**Exercise details**
The entries are to be reproduced word for word, with all images left out.

Data START

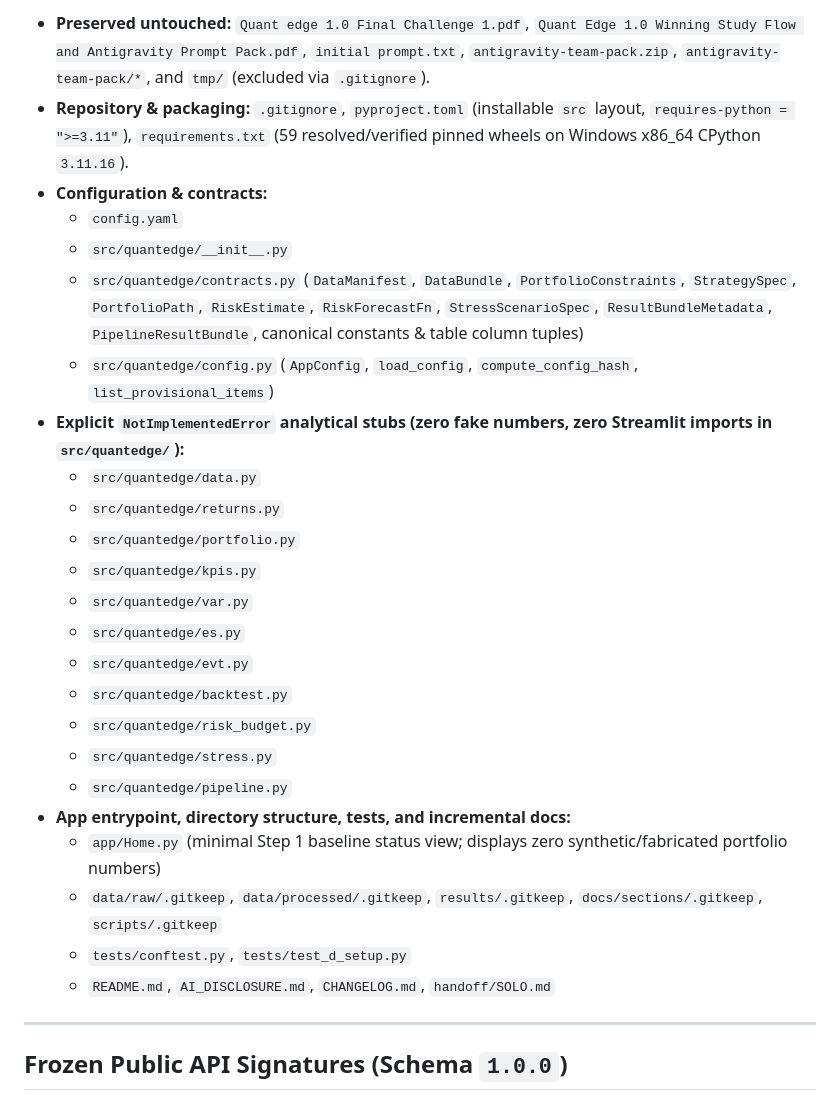
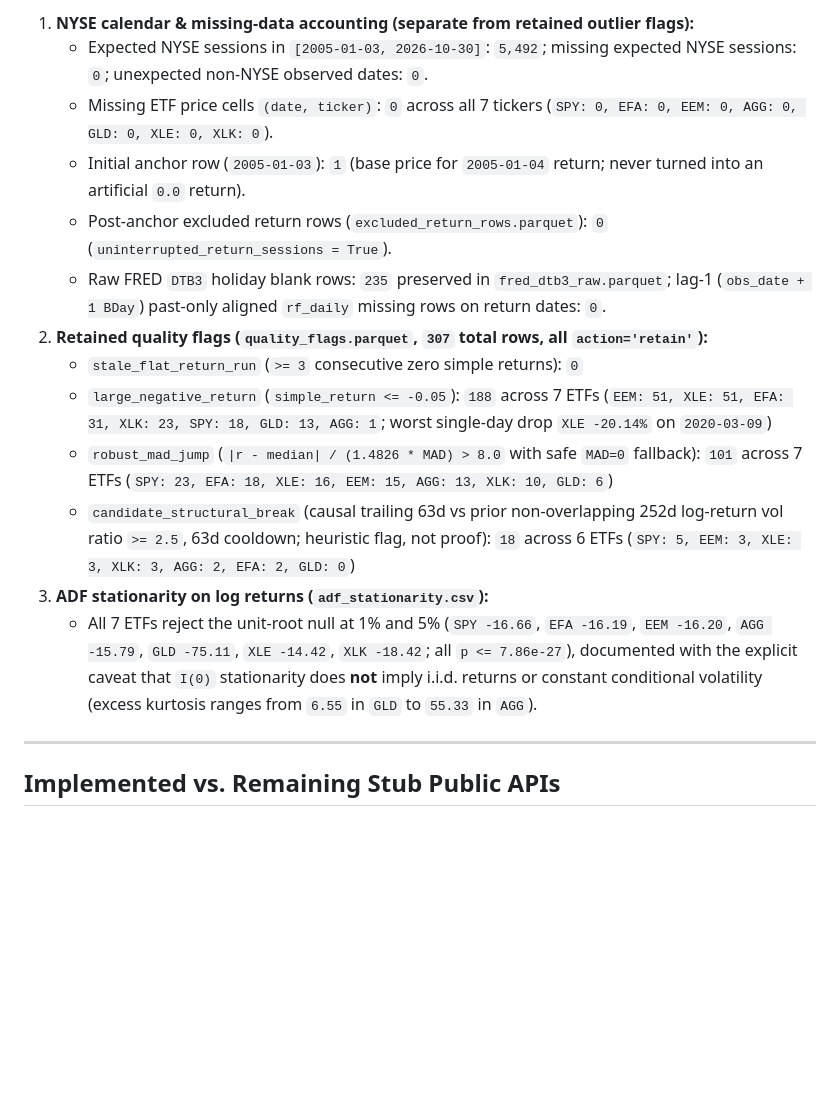
Before and after one commit to ruchirajayamaha/quant-edge-1-final, a Markdown page: handoff/SOLO.md, the part around one of its changes. Drawn GitHub-style; blank space fills up the shorter version.

```diff
--- a/handoff/SOLO.md
+++ b/handoff/SOLO.md
@@ -17,30 +30,19 @@
 
-- **Preserved untouched:** `Quant edge 1.0 Final Challenge 1.pdf`, `Quant Edge 1.0 Winning Study Flow and Antigravity Prompt Pack.pdf`, `initial prompt.txt`, `antigravity-team-pack.zip`, `antigravity-team-pack/*`, and `tmp/` (excluded via `.gitignore`).
-- **Repository & packaging:** `.gitignore`, `pyproject.toml` (installable `src` layout, `requires-python = ">=3.11"`), `requirements.txt` (59 resolved/verified pinned wheels on Windows x86_64 CPython `3.11.16`).
-- **Configuration & contracts:**
-  - `config.yaml`
-  - `src/quantedge/__init__.py`
-  - `src/quantedge/contracts.py` (`DataManifest`, `DataBundle`, `PortfolioConstraints`, `StrategySpec`, `PortfolioPath`, `RiskEstimate`, `RiskForecastFn`, `StressScenarioSpec`, `ResultBundleMetadata`, `PipelineResultBundle`, canonical constants & table column tuples)
-  - `src/quantedge/config.py` (`AppConfig`, `load_config`, `compute_config_hash`, `list_provisional_items`)
-- **Explicit `NotImplementedError` analytical stubs (zero fake numbers, zero Streamlit imports in `src/quantedge/`):**
-  - `src/quantedge/data.py`
-  - `src/quantedge/returns.py`
-  - `src/quantedge/portfolio.py`
-  - `src/quantedge/kpis.py`
-  - `src/quantedge/var.py`
-  - `src/quantedge/es.py`
-  - `src/quantedge/evt.py`
-  - `src/quantedge/backtest.py`
-  - `src/quantedge/risk_budget.py`
-  - `src/quantedge/stress.py`
-  - `src/quantedge/pipeline.py`
-- **App entrypoint, directory structure, tests, and incremental docs:**
-  - `app/Home.py` (minimal Step 1 baseline status view; displays zero synthetic/fabricated portfolio numbers)
-  - `data/raw/.gitkeep`, `data/processed/.gitkeep`, `results/.gitkeep`, `docs/sections/.gitkeep`, `scripts/.gitkeep`
-  - `tests/conftest.py`, `tests/test_d_setup.py`
-  - `README.md`, `AI_DISCLOSURE.md`, `CHANGELOG.md`, `handoff/SOLO.md`
+1. **NYSE calendar & missing-data accounting (separate from retained outlier flags):**
+   - Expected NYSE sessions in `[2005-01-03, 2026-10-30]`: `5,492`; missing expected NYSE sessions: `0`; unexpected non-NYSE observed dates: `0`.
+   - Missing ETF price cells `(date, ticker)`: `0` across all 7 tickers (`SPY: 0, EFA: 0, EEM: 0, AGG: 0, GLD: 0, XLE: 0, XLK: 0`).
+   - Initial anchor row (`2005-01-03`): `1` (base price for `2005-01-04` return; never turned into an artificial `0.0` return).
+   - Post-anchor excluded return rows (`excluded_return_rows.parquet`): `0` (`uninterrupted_return_sessions = True`).
+   - Raw FRED `DTB3` holiday blank rows: `235` preserved in `fred_dtb3_raw.parquet`; lag-1 (`obs_date + 1 BDay`) past-only aligned `rf_daily` missing rows on return dates: `0`.
+2. **Retained quality flags (`quality_flags.parquet`, `307` total rows, all `action='retain'`):**
+   - `stale_flat_return_run` (`>= 3` consecutive zero simple returns): `0`
+   - `large_negative_return` (`simple_return <= -0.05`): `188` across 7 ETFs (`EEM: 51, XLE: 51, EFA: 31, XLK: 23, SPY: 18, GLD: 13, AGG: 1`; worst single-day drop `XLE -20.14%` on `2020-03-09`)
+   - `robust_mad_jump` (`|r - median| / (1.4826 * MAD) > 8.0` with safe `MAD=0` fallback): `101` across 7 ETFs (`SPY: 23, EFA: 18, XLE: 16, EEM: 15, AGG: 13, XLK: 10, GLD: 6`)
+   - `candidate_structural_break` (causal trailing 63d vs prior non-overlapping 252d log-return vol ratio `>= 2.5`, 63d cooldown; heuristic flag, not proof): `18` across 6 ETFs (`SPY: 5, EEM: 3, XLE: 3, XLK: 3, AGG: 2, EFA: 2, GLD: 0`)
+3. **ADF stationarity on log returns (`adf_stationarity.csv`):**
+   - All 7 ETFs reject the unit-root null at 1% and 5% (`SPY -16.66`, `EFA -16.19`, `EEM -16.20`, `AGG -15.79`, `GLD -75.11`, `XLE -14.42`, `XLK -18.42`; all `p <= 7.86e-27`), documented with the explicit caveat that `I(0)` stationarity does **not** imply i.i.d. returns or constant conditional volatility (excess kurtosis ranges from `6.55` in `GLD` to `55.33` in `AGG`).
 
 ---
 
-## Frozen Public API Signatures (Schema `1.0.0`)
+## Implemented vs. Remaining Stub Public APIs
 
```
Also changed, not shown: other parts of handoff/SOLO.md (+64 -70 lines).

Data END

**Written answer**
Before and after one commit to ruchirajayamaha/quant-edge-1-final, a Markdown page: handoff/SOLO.md, the part around one of its changes. Drawn GitHub-style; blank space fills up the shorter version.

```diff
--- a/handoff/SOLO.md
+++ b/handoff/SOLO.md
@@ -17,30 +30,19 @@
 
-- **Preserved untouched:** `Quant edge 1.0 Final Challenge 1.pdf`, `Quant Edge 1.0 Winning Study Flow and Antigravity Prompt Pack.pdf`, `initial prompt.txt`, `antigravity-team-pack.zip`, `antigravity-team-pack/*`, and `tmp/` (excluded via `.gitignore`).
-- **Repository & packaging:** `.gitignore`, `pyproject.toml` (installable `src` layout, `requires-python = ">=3.11"`), `requirements.txt` (59 resolved/verified pinned wheels on Windows x86_64 CPython `3.11.16`).
-- **Configuration & contracts:**
-  - `config.yaml`
-  - `src/quantedge/__init__.py`
-  - `src/quantedge/contracts.py` (`DataManifest`, `DataBundle`, `PortfolioConstraints`, `StrategySpec`, `PortfolioPath`, `RiskEstimate`, `RiskForecastFn`, `StressScenarioSpec`, `ResultBundleMetadata`, `PipelineResultBundle`, canonical constants & table column tuples)
-  - `src/quantedge/config.py` (`AppConfig`, `load_config`, `compute_config_hash`, `list_provisional_items`)
-- **Explicit `NotImplementedError` analytical stubs (zero fake numbers, zero Streamlit imports in `src/quantedge/`):**
-  - `src/quantedge/data.py`
-  - `src/quantedge/returns.py`
-  - `src/quantedge/portfolio.py`
-  - `src/quantedge/kpis.py`
-  - `src/quantedge/var.py`
-  - `src/quantedge/es.py`
-  - `src/quantedge/evt.py`
-  - `src/quantedge/backtest.py`
-  - `src/quantedge/risk_budget.py`
-  - `src/quantedge/stress.py`
-  - `src/quantedge/pipeline.py`
-- **App entrypoint, directory structure, tests, and incremental docs:**
-  - `app/Home.py` (minimal Step 1 baseline status view; displays zero synthetic/fabricated portfolio numbers)
-  - `data/raw/.gitkeep`, `data/processed/.gitkeep`, `results/.gitkeep`, `docs/sections/.gitkeep`, `scripts/.gitkeep`
-  - `tests/conftest.py`, `tests/test_d_setup.py`
-  - `README.md`, `AI_DISCLOSURE.md`, `CHANGELOG.md`, `handoff/SOLO.md`
+1. **NYSE calendar & missing-data accounting (separate from retained outlier flags):**
+   - Expected NYSE sessions in `[2005-01-03, 2026-10-30]`: `5,492`; missing expected NYSE sessions: `0`; unexpected non-NYSE observed dates: `0`.
+   - Missing ETF price cells `(date, ticker)`: `0` across all 7 tickers (`SPY: 0, EFA: 0, EEM: 0, AGG: 0, GLD: 0, XLE: 0, XLK: 0`).
+   - Initial anchor row (`2005-01-03`): `1` (base price for `2005-01-04` return; never turned into an artificial `0.0` return).
+   - Post-anchor excluded return rows (`excluded_return_rows.parquet`): `0` (`uninterrupted_return_sessions = True`).
+   - Raw FRED `DTB3` holiday blank rows: `235` preserved in `fred_dtb3_raw.parquet`; lag-1 (`obs_date + 1 BDay`) past-only aligned `rf_daily` missing rows on return dates: `0`.
+2. **Retained quality flags (`quality_flags.parquet`, `307` total rows, all `action='retain'`):**
+   - `stale_flat_return_run` (`>= 3` consecutive zero simple returns): `0`
+   - `large_negative_return` (`simple_return <= -0.05`): `188` across 7 ETFs (`EEM: 51, XLE: 51, EFA: 31, XLK: 23, SPY: 18, GLD: 13, AGG: 1`; worst single-day drop `XLE -20.14%` on `2020-03-09`)
+   - `robust_mad_jump` (`|r - median| / (1.4826 * MAD) > 8.0` with safe `MAD=0` fallback): `101` across 7 ETFs (`SPY: 23, EFA: 18, XLE: 16, EEM: 15, AGG: 13, XLK: 10, GLD: 6`)
+   - `candidate_structural_break` (causal trailing 63d vs prior non-overlapping 252d log-return vol ratio `>= 2.5`, 63d cooldown; heuristic flag, not proof): `18` across 6 ETFs (`SPY: 5, EEM: 3, XLE: 3, XLK: 3, AGG: 2, EFA: 2, GLD: 0`)
+3. **ADF stationarity on log returns (`adf_stationarity.csv`):**
+   - All 7 ETFs reject the unit-root null at 1% and 5% (`SPY -16.66`, `EFA -16.19`, `EEM -16.20`, `AGG -15.79`, `GLD -75.11`, `XLE -14.42`, `XLK -18.42`; all `p <= 7.86e-27`), documented with the explicit caveat that `I(0)` stationarity does **not** imply i.i.d. returns or constant conditional volatility (excess kurtosis ranges from `6.55` in `GLD` to `55.33` in `AGG`).
 
 ---
 
-## Frozen Public API Signatures (Schema `1.0.0`)
+## Implemented vs. Remaining Stub Public APIs
 
```
Also changed, not shown: other parts of handoff/SOLO.md (+64 -70 lines).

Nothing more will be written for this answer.